overhead view of a rushing river surrounded by dense forest in Sweden
Photo: Henrik Morkel/Unsplash

14 Sweden

Scandinavia includes some of the world’s most beautiful places to paddle, with Sweden offering a huge variety. For starters, the Swedish backcountry offers multitudes of canoe routes amidst a classic landscape of lakes, rivers and boreal forest. The country also boasts plenty of coastline, and the Baltic Sea near Stockholm provides thousands of islands to explore by sea kayak. Come summer, the whole country basks beneath the midnight sun. Great public access to wilderness areas makes it easy to plan the paddling trip of a lifetime in Sweden.

beautiful view of turquoise waters and dramatic rocky shoreline in Portugal
Photo: Tristan Mimet/Unsplash

15 Portugal

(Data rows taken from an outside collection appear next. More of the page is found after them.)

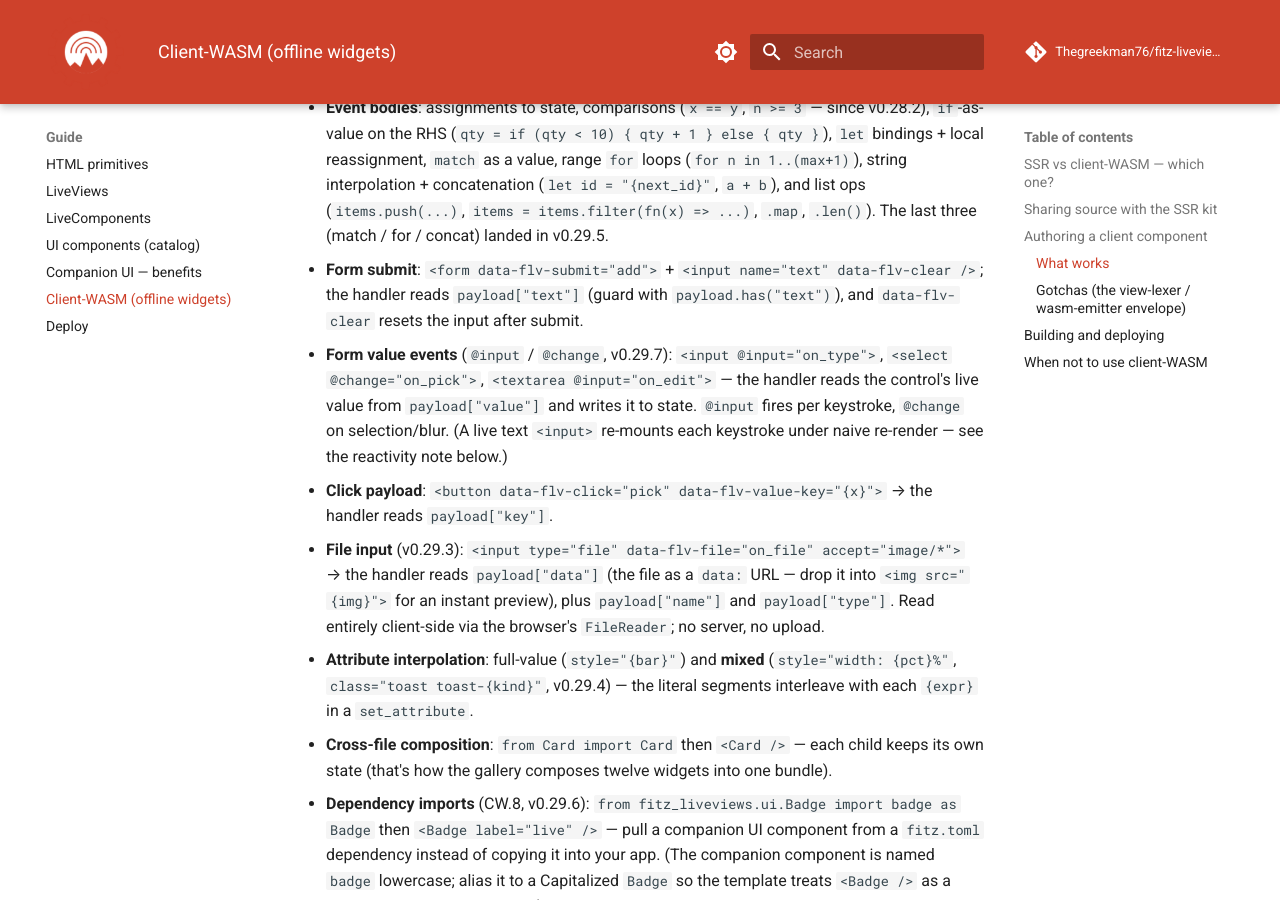
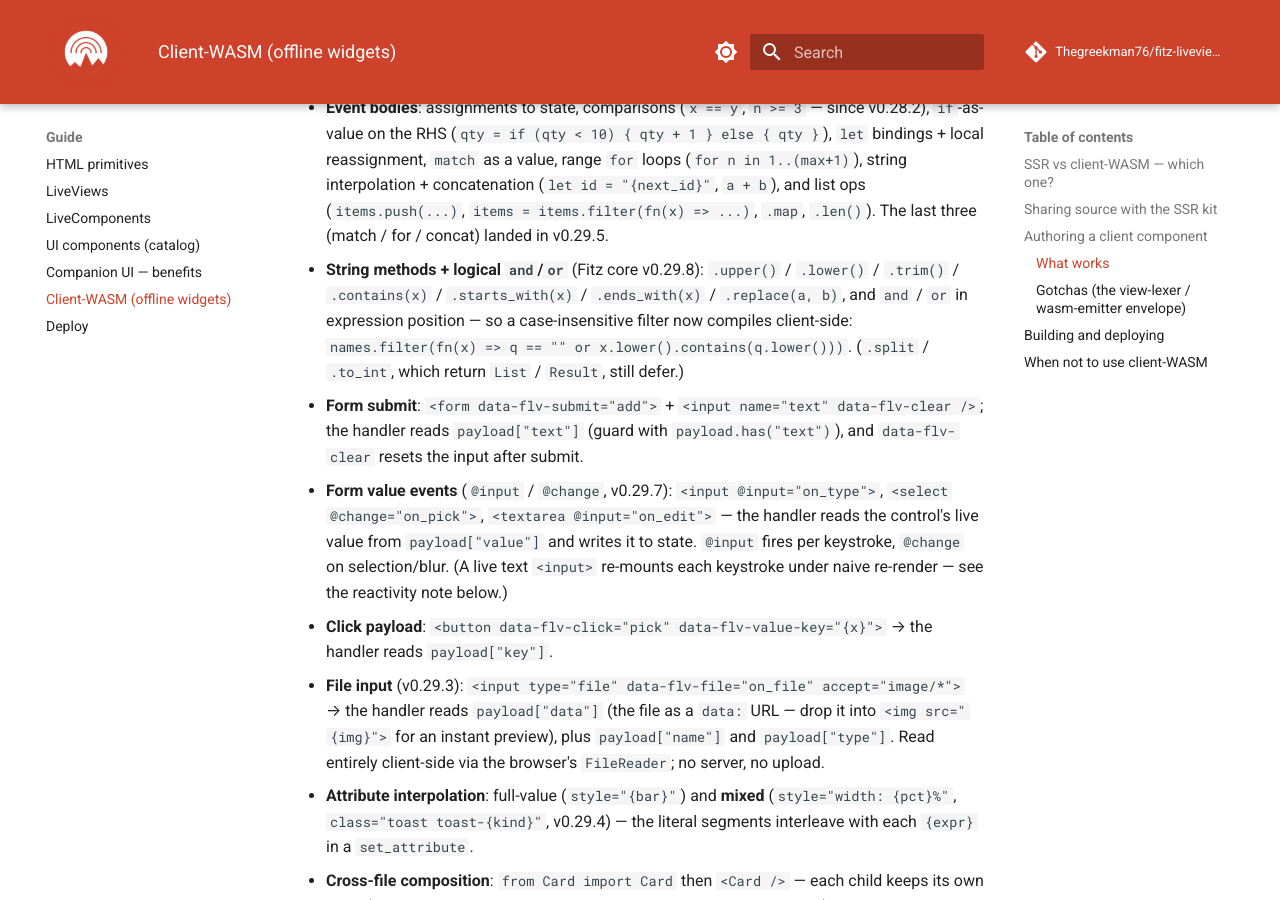
Before and after one commit to Thegreekman76/fitz-liveviews, an MkDocs documentation site: the page built from docs/client-wasm.md, in a window 1280 px wide and 900 px high, scrolled down 2930 px. Built offline with MkDocs 1.6.1 and Material for MkDocs 9.7.7, drawn with Linux system fonts in a browser that asks for light colours; comment, search, counter and statistics services are not loaded.

Commit message:
docs+chore: .gitattributes (LF normalization) + string-methods envelope note
.gitattributes normalizes line endings (silences core.autocrlf CRLF
warnings on Windows). client-wasm.md "What works" + blog series #3 note the
string-methods/and-or support landed in Fitz core v0.29.8 (case-insensitive
filter now runs client-side).

```diff
--- a/docs/client-wasm.md
+++ b/docs/client-wasm.md
@@ -116,6 +116,12 @@ component Counter {
   string interpolation + concatenation (`let id = "{next_id}"`, `a + b`), and
   list ops (`items.push(...)`, `items = items.filter(fn(x) => ...)`, `.map`,
   `.len()`). The last three (match / for / concat) landed in v0.29.5.
+- **String methods + logical `and`/`or`** (Fitz core v0.29.8): `.upper()` /
+  `.lower()` / `.trim()` / `.contains(x)` / `.starts_with(x)` / `.ends_with(x)` /
+  `.replace(a, b)`, and `and` / `or` in expression position — so a
+  case-insensitive filter now compiles client-side:
+  `names.filter(fn(x) => q == "" or x.lower().contains(q.lower()))`.
+  (`.split` / `.to_int`, which return `List` / `Result`, still defer.)
 - **Form submit**: `<form data-flv-submit="add">` + `<input name="text" data-flv-clear />`;
   the handler reads `payload["text"]` (guard with `payload.has("text")`), and
   `data-flv-clear` resets the input after submit.
```
Also changed, not shown: docs/blog/dev.to/3-forms-payloads-inputs-en-vivo-es.md (+2 -2 lines), docs/blog/dev.to/3-forms-payloads-live-inputs-en.md (+2 -2 lines), 1 other file.
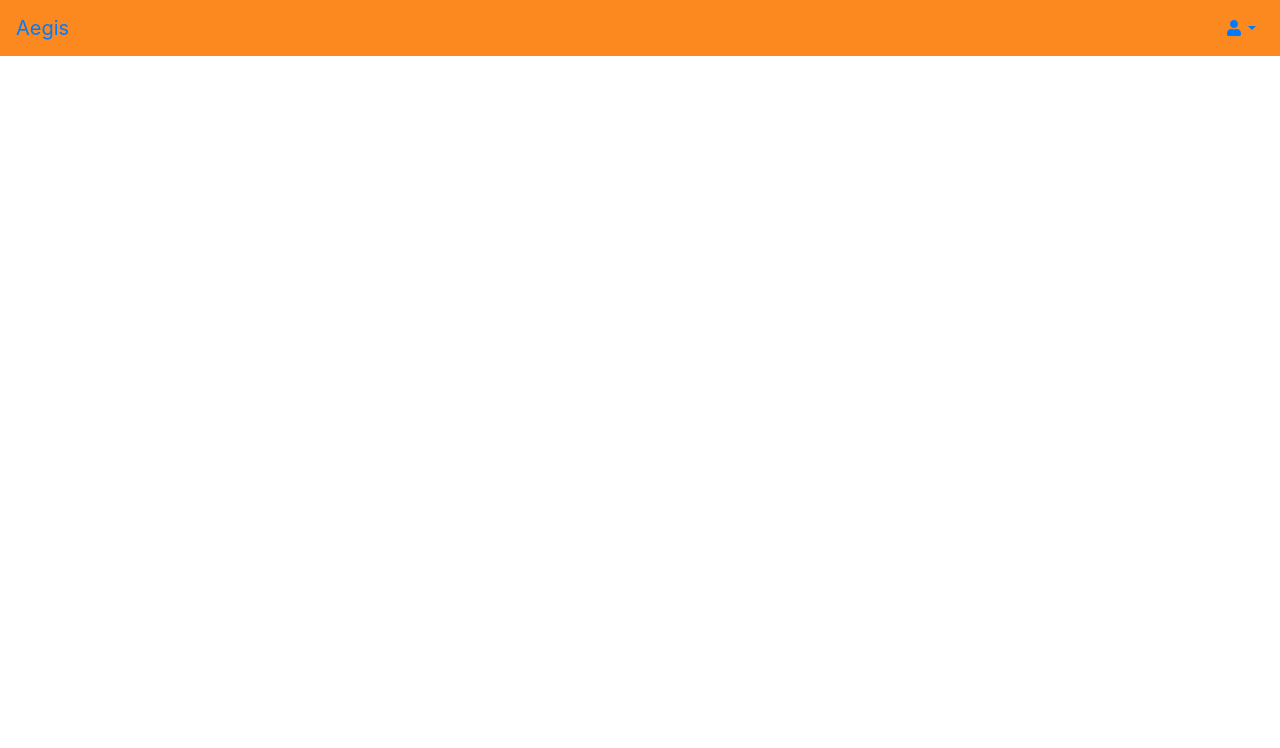
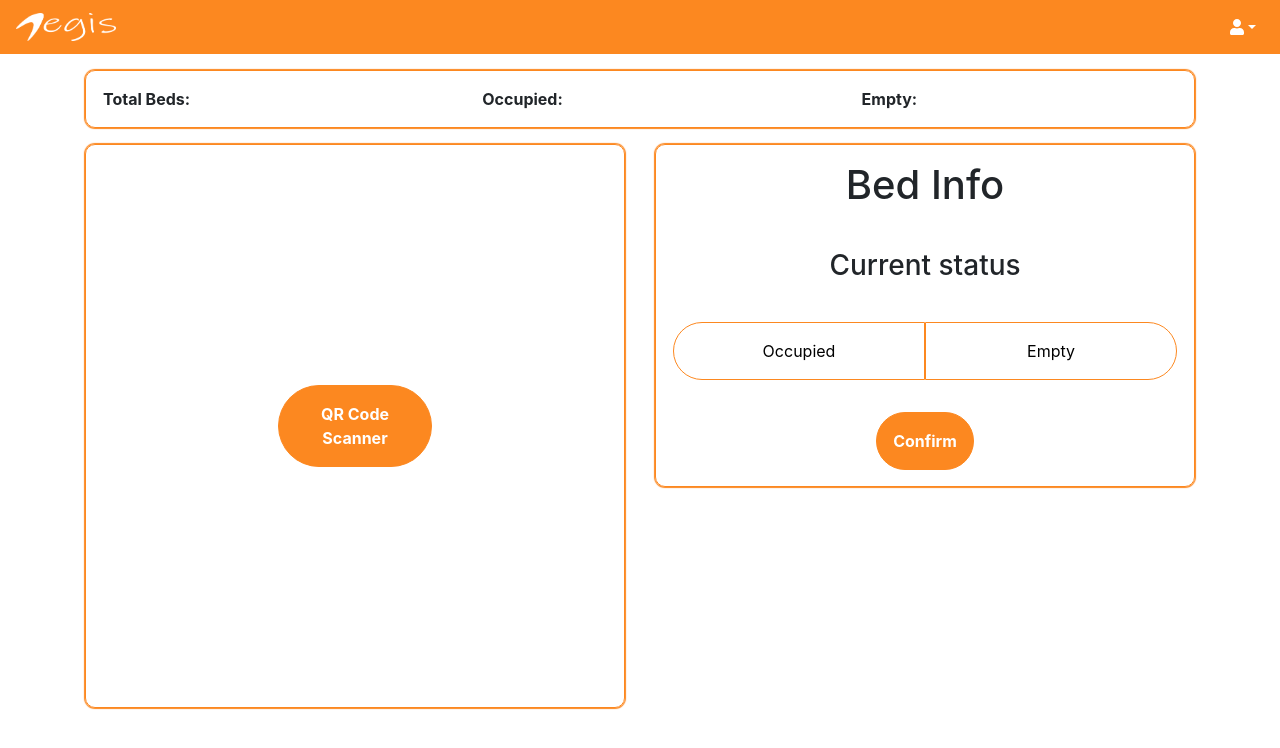
Before and after one commit to gvinayakgupta/aegis, a plain HTML site: page hospital_home.html in a window 1280 px wide. Drawn offline with nearby package versions, Linux system fonts and the light colour scheme.

Commit message:
Hospital home

```diff
--- a/hospital.css
+++ b/hospital.css
@@ -1,4 +1,100 @@
+html{
+    overflow-x: hidden;
+}
 .navbar{
     background-color: #FC8820;
     text-decoration: none;
 }
+
+.area{
+    border-radius: 10px;
+    border: 1px solid #FC8820;
+    box-shadow: 0px 0px 1px 1px #FC8820;
+    overflow: hidden;
+    height: auto;
+    margin-top: 1rem;
+}
+
+.part{
+    width:33.33%;
+    padding: 1rem 2rem 1rem 2rem;
+    font-size: 1rem;
+    font-weight: bold;
+}
+
+.bed{
+    text-align: center;
+}
+
+.bedinfo{
+    width:100%;
+    padding: 1rem 2rem 1rem 2rem;
+    font-size: 1rem;
+    font-weight: bold;
+}
+
+#btn-l{
+    padding: 1rem 1rem;
+    border-top-left-radius: 3rem;
+    border-bottom-left-radius: 3rem;
+    background-color: #ffffff;
+    border: 1px solid #FC8820;
+}
+
+#btn-r{
+    padding: 1rem 1rem;
+    border-top-right-radius: 3rem;
+    border-bottom-right-radius: 3rem;
+    background-color: #ffffff;
+    border: 1px solid #FC8820;
+}
+
+.selected{
+    background-color: #FC8820 !important;
+}
+
+.area2{
+    border-radius: 10px;
+    border: 1px solid #FC8820;
+    box-shadow: 0px 0px 1px 1px #FC8820;
+    overflow: hidden;
+    height: auto;
+    margin-top: 1rem;
+    text-align: center;
+}
+
+.qr{
+    padding: 1rem 1rem;
+    margin: 15rem 12rem;
+    border-radius: 3rem;
+    border: 1px solid #FC8820;
+    background-color: #FC8820;
+    color: #ffffff;
+    font-weight: bold;
+    overflow: hidden;
+    height: auto;
+}
+
+.sub{
+    padding: 1rem 1rem;
+    border-radius: 3rem;
+    border: 1px solid #FC8820;
+    background-color: #FC8820;
+    color: #ffffff;
+    font-weight: bold;
+    overflow: hidden;
+    height: auto;
+}
+
+@media only screen and (max-width: 576px){
+    .part{
+        width:100%;
+    }
+    .qr{
+        margin: 0rem ;
+    }
+    .area2{
+        border: none;
+        box-shadow: none;
+    }
+}
--- a/hospital_home.html
+++ b/hospital_home.html
@@ -12,11 +12,11 @@
     <body>
         <header>
             <nav class="navbar navbar-expand nav-dark">
-                <a class="navbar-brand" href="index.html">Aegis</a>
+                <a class="navbar-brand" href="index.html"><img src="assets/logo_long_white.png" width="100px"></a>
                 <!-- Navbar-->
                 <ul class="navbar-nav ml-auto">
                     <li class="nav-item dropdown">
-                        <a class="nav-link dropdown-toggle" id="userDropdown" href="#" role="button" data-toggle="dropdown" aria-haspopup="true" aria-expanded="false"><i class="fas fa-user fa-fw"></i></a>
+                        <a class="nav-link dropdown-toggle text-white" id="userDropdown" href="#" role="button" data-toggle="dropdown" aria-haspopup="true" aria-expanded="false"><i class="fas fa-user"></i></a>
                         <div class="dropdown-menu dropdown-menu-right" aria-labelledby="userDropdown">
                             <a class="dropdown-item" href="#">Admin Settings</a>
                             <div class="dropdown-divider"></div>
@@ -26,5 +26,49 @@
                 </ul>
             </nav>
         </header>
+        <section class="container">
+            <div class="area">
+                <div class="row">
+                    <div class="part">Total Beds: </div>
+                    <div class="part">Occupied: </div>
+                    <div class="part">Empty: </div>
+                </div>
+            </div>
+            <div class="row">
+                <div class="col-md-6">
+                    <div class="area2">
+                        <button class="qr" onclick="QR()">QR Code Scanner</button>
+                    </div>
+                </div>
+                <div class="col-md-6">
+                    <div class="area bed">
+                        <div class="bedinfo"><h1>Bed Info</h1></div>
+                        <div class="bedinfo"><h3>Current status</h3></div>
+                        <div class="bedinfo">
+                            <div class="row">
+                                <button id="btn-l" class="col-6" onclick="lbtn()">Occupied</button>
+                                <button id="btn-r" class="col-6" onclick="rbtn()">Empty</button>
+                            </div>
+                        </div>
+                        <div class="bedinfo">
+                            <button class="sub">Confirm</button>
+                        </div>
+                    </div>
+                </div>
+            </div>
+        </section>
+        <script>
+            var value;
+            function lbtn(){
+                document.getElementById("btn-l").classList.add("selected");
+                document.getElementById("btn-r").classList.remove("selected");
+                value = 1;
+            }
+            function rbtn(){
+                document.getElementById("btn-l").classList.remove("selected");
+                document.getElementById("btn-r").classList.add("selected");
+                value = 1;
+            }
+        </script>
     </body>
 </html>
```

Of Mediterranean paddling destinations, Portugal offers the greatest diversity of trips by kayak or canoe. The historic Douro and Mondego rivers flow peacefully through sweeping pastoral landscapes, complete with ancient vineyards and historic farms. Combined with a pleasant climate and friendly people, there’s no better place to paddle into Old World culture.


Feature photo: Benjamin Kraus/Unsplash